Monthly Archives: September 2013

Taking Reaktor L3 to the Next L3vel

In this video, Brent Kallmer continues his series on digging into Reaktor factory library instruments, this time with the L3 slicer and sequencer.

Reaktor 5 factory ensembles like L3 have been around since 2005 and are still, I think, under-explored and under-utilized. A sign of how forward-looking these instruments were is that they still look and sound fresh 8 years later and remain ripe for exploitation.

Brent says:

While loop slicing is nothing new, L3 remains a gem on the basis of the results it produces and the elegance and simplicity with which it produces them. Of course, this is not to say that L3 didn’t scare me off for longer than I care to admit.

Let Brent be your guide into the jungle of L3. More here

MASCHINE and REAKTOR: Stack-and-Send FX

This week at BluewaterVST, Brent Kallmer takes us on a tour of Reaktor FX in Maschine. I really love Maschine for its freeform session view style workflow. I think it’s the only sequencer / host that gets this right aside from Ableton.

Enjoy Brent’s tutorial and check out the rest of his site here.

Video Tutorial: Antonio Blanca’s NOD-E

In this video, Brent Kallmer of BluewaterVST takes us through the wonderful NOD-E ensemble by Antonio Blanca, an algorithmic music machine that generates MIDI note data based on the positions of nodes moving on the instrument panel.

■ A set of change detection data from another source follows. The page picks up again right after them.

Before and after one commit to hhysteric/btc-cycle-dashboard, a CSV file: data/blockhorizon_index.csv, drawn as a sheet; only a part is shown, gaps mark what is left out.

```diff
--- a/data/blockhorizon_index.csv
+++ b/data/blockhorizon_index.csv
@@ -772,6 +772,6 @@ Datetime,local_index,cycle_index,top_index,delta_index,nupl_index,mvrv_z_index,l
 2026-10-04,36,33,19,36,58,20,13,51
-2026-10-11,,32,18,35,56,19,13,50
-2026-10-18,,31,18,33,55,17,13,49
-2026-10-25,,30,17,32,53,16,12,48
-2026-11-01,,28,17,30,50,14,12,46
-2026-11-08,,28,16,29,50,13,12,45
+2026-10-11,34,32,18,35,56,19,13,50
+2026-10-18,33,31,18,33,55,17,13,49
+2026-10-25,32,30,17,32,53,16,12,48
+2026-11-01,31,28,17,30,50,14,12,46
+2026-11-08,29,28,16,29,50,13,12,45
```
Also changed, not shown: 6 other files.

Says Brent:

You might think of NOD-E as the sequencer that you get when the nodes in Spiral reach escape velocity and break out of orbit. In NOD-E, 8 nodes travel around an XY-field and trigger notes when they cross certain boundaries (defined by you). Movement along the X-axis triggers notes; movement along the Y-axis determines the triggered note’s velocity (in other words, a note that is triggered at a high Y-value will play more loudly than one that is triggered at a low value. The nodes are propelled throughout the XY field by two polyphonic LFOs (one for each axis).

The cool thing about NOD-E is it can sound like anything – you can route the MIDI data to other plugins, even to hardware synths – or record and edit the sequence in a sequencer. Big ups to Brent for this great video introduction to the ensemble.

Sending Random Notes from Reaktor part 2: Turning Off Notes

Last time we looked at sending random notes from Reaktor, everything was hunky dory except the ensemble didn’t send note-off signals to its destination.

Note-offs are required because otherwise you end up with stuck and hanging notes. If you’re sending to a synth patch you could inadvertently create drones. If you’re sending to a drum synth or other percussion instrument, you might not hear a drone when the note fades but it might still be active, consuming CPU. This has happened to me when I’ve tried to trigger Drumspillage from Reaktor.

The fix is very simple and uses part of the same structure we used to send MIDI out from Krypt – a note-off macro.

There’s also a NoteLen control, unlike the earlier version in Krypt. This control determines the length of the triggered note, so it doesn’t require a new note to turn off the previous one.

Now let’s have a look inside the NoteOff macro:

It’s a bit complex, but the gist of it is – the Value modules on the right, just before the merge modules and P and G terminals, hold the value of the previous note and a zero. The Order module is wired up so that when a new note is received, the macro first sends out the pitch of the previous note with a zero velocity. That’s one way to send a note-off. The macro then sends out the new note with whatever velocity came in through the G terminal.

The Hold module holds the note on for however many milliseconds you’ve set as the length of the note, then drops the value to zero, which again sends out a note-off.

You can download the updated ensemble here and experiment with it yourself.

Update: here is a version of the note off macro that is more suitable for popping into other sequencer ensembles, which often have trouble with stuck notes when sending to external synths and hardware.

Memory Stick 20 – Free Reaktor Groovebox from Boscomac

Boscomac is at it again and has released Memory Stick 20, a sequenced sample based beatbox for Reaktor.

These aren’t just any samples either – the source is a Korg MS-20 and its audio was routed through some mighty fine analog hardware processing on its way to the analog to digital converter. Says the creator:

MEMORY STICK 20 is a beatbox sample-based on MS20 mini analog synth. Sounds from the legendary synthesizer were carved to get a kick, a snare, a clave, etc.. Every sound has been treated through analog peripherals worthy of the name: Preamp Cartec Audio, Eq Chandler Limiter, Compressor Shadow Hills. Then they were arranged in Reaktor to give birth to an old school drum machine, simple to use and really fun in the style of a TR808! According to sources, you can set the Tune, Decay, Tone, Drive or the Reverb and put everything in a Tape Saturation. The drum machine is compatible with the GM standard and can be used in multi-out.

 As usual with Boscomac Reaktor ensembles, it looks as good as it sounds. Get it here.